Growing expectations, competition stymying push toward consumerism

Hospitals and health systems are failing to commit fully to consumer-centered care.

Hospitals and health systems that launched or expanded their digital health capabilities at the onset of the COVID-19 pandemic are failing to fully commit to the deliver care when, where, and how patients want to receive it.

According to a news release, Kaufman Hall’s 2021 Healthcare Consumerism Survey found that only 7 percent of participating performed in the first tier of the Kaufman Hall Healthcare Consumerism Index which shows a dedicated focus and resources for building consumer-centric infrastructure. The majority (46 percent) of respondents say they’re in tier two, which indicates a thoughtful approach to becoming more consumer-centric, investing in infrastructure and initiatives that are being expanded systemwide. The next largest group of respondents fell into tier three (39 percent) where they have begun to target specific consumer-oriented strategies but are not yet building an infrastructure.

Only 7 percent were left in tier four which indicates they’ve not been working on consumer-oriented strategies, the release says.

While these organizations have expanded their basic consumer-focused services since 2019, experts say the more focus and investment is needed to compete with heightened consumer expectations, competitors, and a growing list of retail and tech companies entering the space, according to the release.

“While hospitals and health systems rallied to meet the challenges of the pandemic in 2020 with new virtual care options, momentum has stalled,” Kaufman Hall Managing Director Paul Crnkovich, says in the release. “Today’s healthcare consumer is digitally savvy, and new competitors are offering innovative alternatives to hospitals and health systems, especially in primary care.
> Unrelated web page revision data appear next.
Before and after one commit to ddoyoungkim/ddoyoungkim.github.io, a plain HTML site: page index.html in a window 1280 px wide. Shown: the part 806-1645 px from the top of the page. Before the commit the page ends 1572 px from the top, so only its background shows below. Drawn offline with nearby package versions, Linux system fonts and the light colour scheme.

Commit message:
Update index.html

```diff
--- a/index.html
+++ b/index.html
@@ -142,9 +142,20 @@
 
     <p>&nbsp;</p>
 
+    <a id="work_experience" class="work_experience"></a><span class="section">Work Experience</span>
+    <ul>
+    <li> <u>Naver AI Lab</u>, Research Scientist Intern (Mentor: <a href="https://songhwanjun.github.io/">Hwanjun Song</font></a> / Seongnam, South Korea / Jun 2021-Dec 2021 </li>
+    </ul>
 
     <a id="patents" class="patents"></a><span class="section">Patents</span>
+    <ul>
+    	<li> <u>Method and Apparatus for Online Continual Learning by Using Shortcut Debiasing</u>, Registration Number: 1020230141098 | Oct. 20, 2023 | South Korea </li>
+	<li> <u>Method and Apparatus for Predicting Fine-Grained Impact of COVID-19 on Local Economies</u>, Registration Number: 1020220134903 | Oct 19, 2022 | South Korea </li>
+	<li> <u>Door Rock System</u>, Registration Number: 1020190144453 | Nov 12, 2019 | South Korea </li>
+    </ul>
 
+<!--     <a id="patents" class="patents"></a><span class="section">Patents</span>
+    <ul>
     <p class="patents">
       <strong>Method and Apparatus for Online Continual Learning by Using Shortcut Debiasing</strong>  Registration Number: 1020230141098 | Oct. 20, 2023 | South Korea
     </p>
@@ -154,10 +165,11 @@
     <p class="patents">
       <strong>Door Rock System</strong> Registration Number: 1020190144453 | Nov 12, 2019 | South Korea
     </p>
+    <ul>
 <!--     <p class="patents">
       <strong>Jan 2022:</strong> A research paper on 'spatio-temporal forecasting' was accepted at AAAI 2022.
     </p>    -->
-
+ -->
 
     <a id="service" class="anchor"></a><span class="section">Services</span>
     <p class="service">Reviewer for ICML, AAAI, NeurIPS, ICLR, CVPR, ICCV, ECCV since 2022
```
Winning over consumers requires regaining momentum—and pushing beyond virtual visits and truly prioritizing digital capabilities that enhance the consumer experience.”

Other key findings from the survey include:

  • Competitive threats from health insurance, retail, and tech companies are a growing concern to hospitals and health systems with 76 percent of respondents identifying UnitedHealth/Optum as a strong or extreme competitive threat
  • 90 percent of respondents offer telehealth services and 73 percent provide walk-in clinics, but only 37 percent offer in-home monitoring and only 22 percent offer home-based primary care
  • 66 percent of organizations place a high or extreme priority on expanding digital capabilities and physical facilities, but only 11 percent are best-in-class for providing those services
  • Two-thirds of respondents say they are somewhat or moderately concerned about volume recovery while only 12 percent say they are very or extremely concerned about volume recovery
  • The most common price transparency tools for patients are online price estimators and online for receiving out-of-pocket cost estimates (both with 63 percent adoption), followed by staff answering questions in person (49 percent), and offering out-of-price guarantees for certain services (23 percent)